One evening Dhingra walked
in all of a sudden and stood before Savarkar. There was no one else there. Looking
straight into his eyes, Dhingra asked, "Savarkar, tell me now, has the time come for
me to sacrifice myself?"
"Madan Bhai, if the person ready to sacrifice himself feels the time has come, it
means it has!" replied Savarkar. "Then, Savarkar, I am ready," s Dhingra.
Savarkar took him inside his room. They had a long discussion. The stage was set for a
great event in Dhingra's life.
The struggle for freedom was in full swing in India at that time. Processions by the
people, lathi-charge and firing by the Police - these were daily affairs. The British did
not want to let India out of there strangle hold. They used to take away raw materials
like mineral ores and cotton to England and use them; then they brought the finished goods
to India and made money. They paid their own people high salaries and sent them to India
to extract hard work from the Indians and to exploit the wealth of this country. If the
Indians woke up, if India became free, what a terrible loss to the English! So those who
voiced the demand for freedom became the enemies of the British Government. They were
beaten up mercilessly with the help of the Police and the army. Arrests and self-sacrifice
were daily happenings. Lokamanya Tilak, Lala Lajpatrai and such other leaders guided
Indias struggle for freedom.
On the other hand, there were young revolutionaries who fought with arms. Khudiram Bose
and Praphullachandra Chaki exploded the first bomb in Bengal.
Dhingra felt a strange urge within him whenever he heard such news. He hated the
British with all his heart. Something happened in the meantime as if to add fuel to the
Savarkar's elder brother, Ganesh Damodar Savarkar, affectionately called Babarao
Savarkar, was a revolutionary. The British Government had arrested and awarded him
transportation sentence. This meant being taken away by sea to the Island called the
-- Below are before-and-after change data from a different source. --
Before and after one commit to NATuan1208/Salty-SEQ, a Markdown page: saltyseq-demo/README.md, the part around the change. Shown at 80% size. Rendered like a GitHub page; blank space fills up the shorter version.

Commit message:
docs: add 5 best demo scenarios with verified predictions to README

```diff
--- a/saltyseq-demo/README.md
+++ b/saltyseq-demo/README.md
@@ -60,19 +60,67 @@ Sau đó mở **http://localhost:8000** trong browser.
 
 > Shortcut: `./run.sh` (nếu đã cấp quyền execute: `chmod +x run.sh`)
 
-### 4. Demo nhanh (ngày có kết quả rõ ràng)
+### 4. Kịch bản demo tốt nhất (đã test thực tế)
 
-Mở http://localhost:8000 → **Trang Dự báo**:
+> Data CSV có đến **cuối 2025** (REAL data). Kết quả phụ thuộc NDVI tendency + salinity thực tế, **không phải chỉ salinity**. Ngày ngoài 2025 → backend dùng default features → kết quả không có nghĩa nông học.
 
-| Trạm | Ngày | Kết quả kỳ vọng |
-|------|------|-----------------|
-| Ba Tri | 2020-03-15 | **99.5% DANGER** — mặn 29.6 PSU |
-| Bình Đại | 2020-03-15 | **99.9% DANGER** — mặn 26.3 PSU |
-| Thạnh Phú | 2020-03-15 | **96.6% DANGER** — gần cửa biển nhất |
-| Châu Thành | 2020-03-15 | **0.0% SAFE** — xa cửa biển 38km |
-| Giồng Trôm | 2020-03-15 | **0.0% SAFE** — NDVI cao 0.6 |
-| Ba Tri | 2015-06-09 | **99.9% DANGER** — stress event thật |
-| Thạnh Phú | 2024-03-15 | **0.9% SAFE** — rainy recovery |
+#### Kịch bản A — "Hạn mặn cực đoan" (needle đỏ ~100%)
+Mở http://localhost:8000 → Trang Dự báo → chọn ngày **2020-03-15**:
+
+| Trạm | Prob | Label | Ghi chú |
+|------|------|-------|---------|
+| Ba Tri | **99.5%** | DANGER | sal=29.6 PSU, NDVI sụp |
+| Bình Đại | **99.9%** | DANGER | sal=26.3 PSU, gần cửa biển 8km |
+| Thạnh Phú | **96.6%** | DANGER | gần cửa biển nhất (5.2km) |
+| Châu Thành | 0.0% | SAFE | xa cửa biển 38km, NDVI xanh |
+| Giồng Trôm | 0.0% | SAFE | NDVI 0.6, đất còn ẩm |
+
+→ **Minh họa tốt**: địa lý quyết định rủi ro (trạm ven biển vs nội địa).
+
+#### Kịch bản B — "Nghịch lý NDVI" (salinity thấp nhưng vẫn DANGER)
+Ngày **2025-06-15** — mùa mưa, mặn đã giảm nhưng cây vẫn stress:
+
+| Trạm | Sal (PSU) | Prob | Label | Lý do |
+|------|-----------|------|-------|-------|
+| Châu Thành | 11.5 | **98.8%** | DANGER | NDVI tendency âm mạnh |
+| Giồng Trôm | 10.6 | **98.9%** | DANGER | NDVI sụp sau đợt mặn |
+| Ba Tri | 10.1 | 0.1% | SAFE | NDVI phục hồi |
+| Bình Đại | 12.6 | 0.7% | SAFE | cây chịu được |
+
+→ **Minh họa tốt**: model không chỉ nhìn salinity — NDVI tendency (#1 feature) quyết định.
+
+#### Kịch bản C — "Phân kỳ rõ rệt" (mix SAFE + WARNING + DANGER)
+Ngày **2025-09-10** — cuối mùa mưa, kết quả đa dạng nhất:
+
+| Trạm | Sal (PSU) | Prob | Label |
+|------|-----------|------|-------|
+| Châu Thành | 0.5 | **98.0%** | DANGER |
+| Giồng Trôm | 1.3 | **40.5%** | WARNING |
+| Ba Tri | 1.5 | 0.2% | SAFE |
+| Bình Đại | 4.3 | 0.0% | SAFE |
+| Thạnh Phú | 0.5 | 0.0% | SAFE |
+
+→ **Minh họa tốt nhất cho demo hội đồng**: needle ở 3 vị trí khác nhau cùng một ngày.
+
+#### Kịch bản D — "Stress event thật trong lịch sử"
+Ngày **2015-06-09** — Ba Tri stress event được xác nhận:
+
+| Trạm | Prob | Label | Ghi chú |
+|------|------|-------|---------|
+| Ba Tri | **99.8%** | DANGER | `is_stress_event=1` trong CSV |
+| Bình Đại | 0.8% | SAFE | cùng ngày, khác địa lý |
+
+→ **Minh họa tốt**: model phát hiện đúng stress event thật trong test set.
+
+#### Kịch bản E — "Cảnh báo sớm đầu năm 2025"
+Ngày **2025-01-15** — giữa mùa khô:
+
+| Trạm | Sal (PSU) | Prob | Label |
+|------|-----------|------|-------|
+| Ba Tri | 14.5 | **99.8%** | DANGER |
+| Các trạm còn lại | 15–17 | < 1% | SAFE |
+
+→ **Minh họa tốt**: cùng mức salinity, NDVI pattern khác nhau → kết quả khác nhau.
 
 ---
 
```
Andamans and jailed there. The place was full of snakes, scorpions and wild animals. Those
who were a danger to the society, such as murderers and dacoits, were usually sent to the
Andamans and put in prison there. And it was to such jails that those who fought for
India's freedom were sent!
Dhingra was unable to control his anger when he heard of the arrest of Babarao Savarkar
and the transportation sentence. He was already determined to make the British taste a
Hindu youth's revenge. The Government's action served to feed the fire.
In order to put his plan into practice he bought a revolver and practiced shooting.